#### RECORDS SUPPLIED:

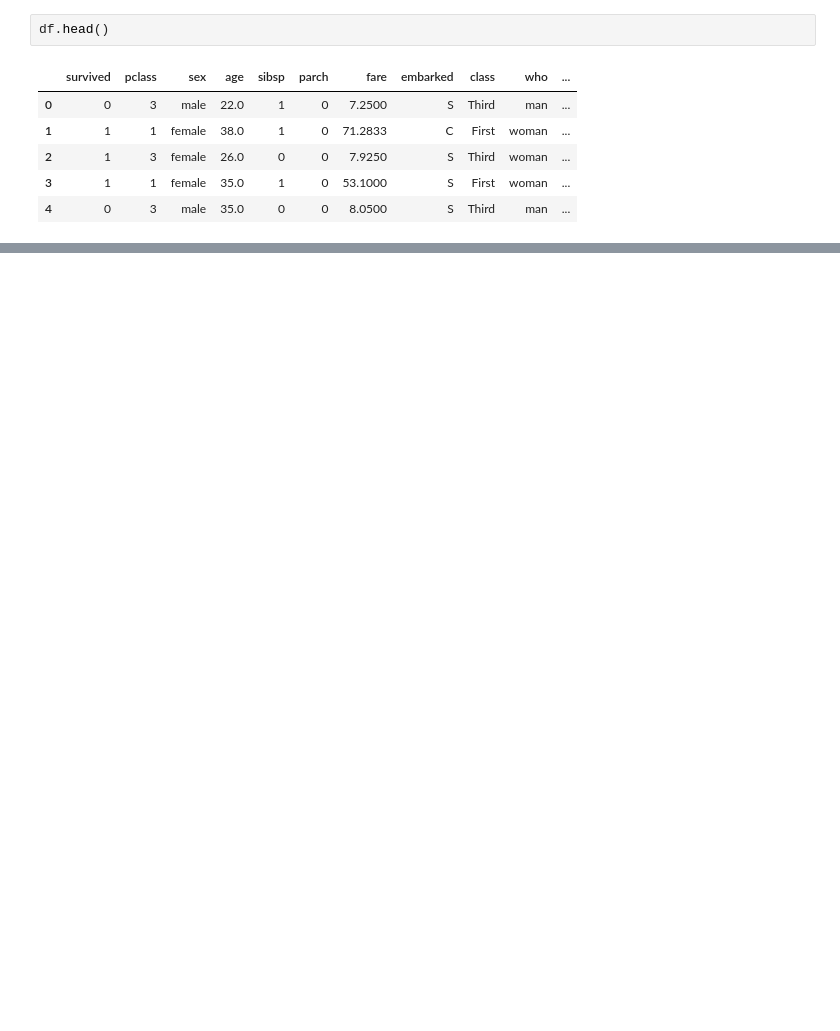
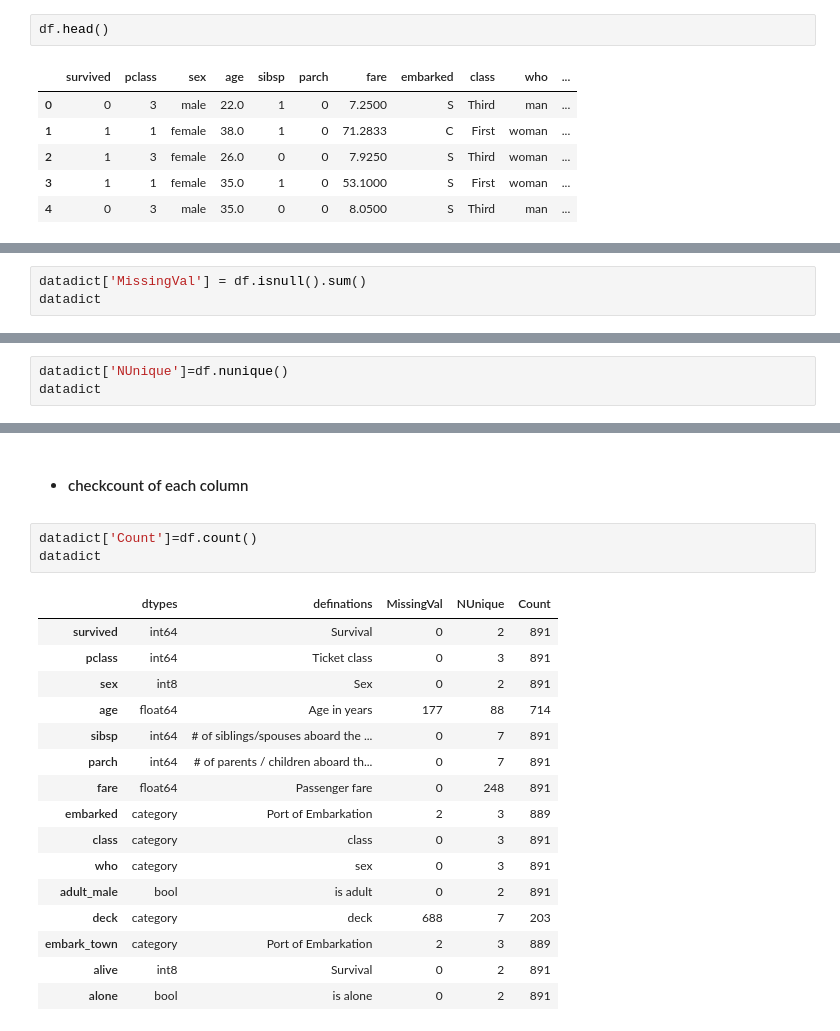
Before and after one commit to rasool-ahad/titanic, a Jupyter notebook: titanic.ipynb, the cells around one changed output, grey strips where cells are left out. Saved outputs shown, nothing was run; the diff lists cells and outputs as text; blank space fills up the shorter version.

```diff
--- a/titanic.ipynb
+++ b/titanic.ipynb
@@ -21,0 +163,3 @@ df.head()
+# %%
+datadict['MissingVal'] = df.isnull().sum()
+datadict
@@ -21,0 +185,3 @@ df.head()
+# %%
+datadict['NUnique']=df.nunique()
+datadict
@@ -21,0 +205,22 @@ df.head()
+# %% [markdown]
+* #### checkcount of each column
+# %%
+datadict['Count']=df.count()
+datadict
+# %% [output]
+|  | dtypes | definations | MissingVal | NUnique | Count |
+| survived | int64 | Survival | 0 | 2 | 891 |
+| pclass | int64 | Ticket class | 0 | 3 | 891 |
+| sex | int8 | Sex | 0 | 2 | 891 |
+| age | float64 | Age in years | 177 | 88 | 714 |
+| sibsp | int64 | # of siblings/spouses aboard the ... | 0 | 7 | 891 |
+| parch | int64 | # of parents / children aboard th... | 0 | 7 | 891 |
+| fare | float64 | Passenger fare | 0 | 248 | 891 |
+| embarked | category | Port of Embarkation | 2 | 3 | 889 |
+| class | category | class | 0 | 3 | 891 |
+| who | category | sex | 0 | 3 | 891 |
+| adult_male | bool | is adult | 0 | 2 | 891 |
+| deck | category | deck | 688 | 7 | 203 |
+| embark_town | category | Port of Embarkation | 2 | 3 | 889 |
+| alive | int8 | Survival | 0 | 2 | 891 |
+| alone | bool | is alone | 0 | 2 | 891 |
```
Also changed, not shown: parts of 31 cells of this notebook.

#### AIM OF THE TASK:
Lines with "category" in the records: how many are there? Give only the number.

#### RESPONSE:
5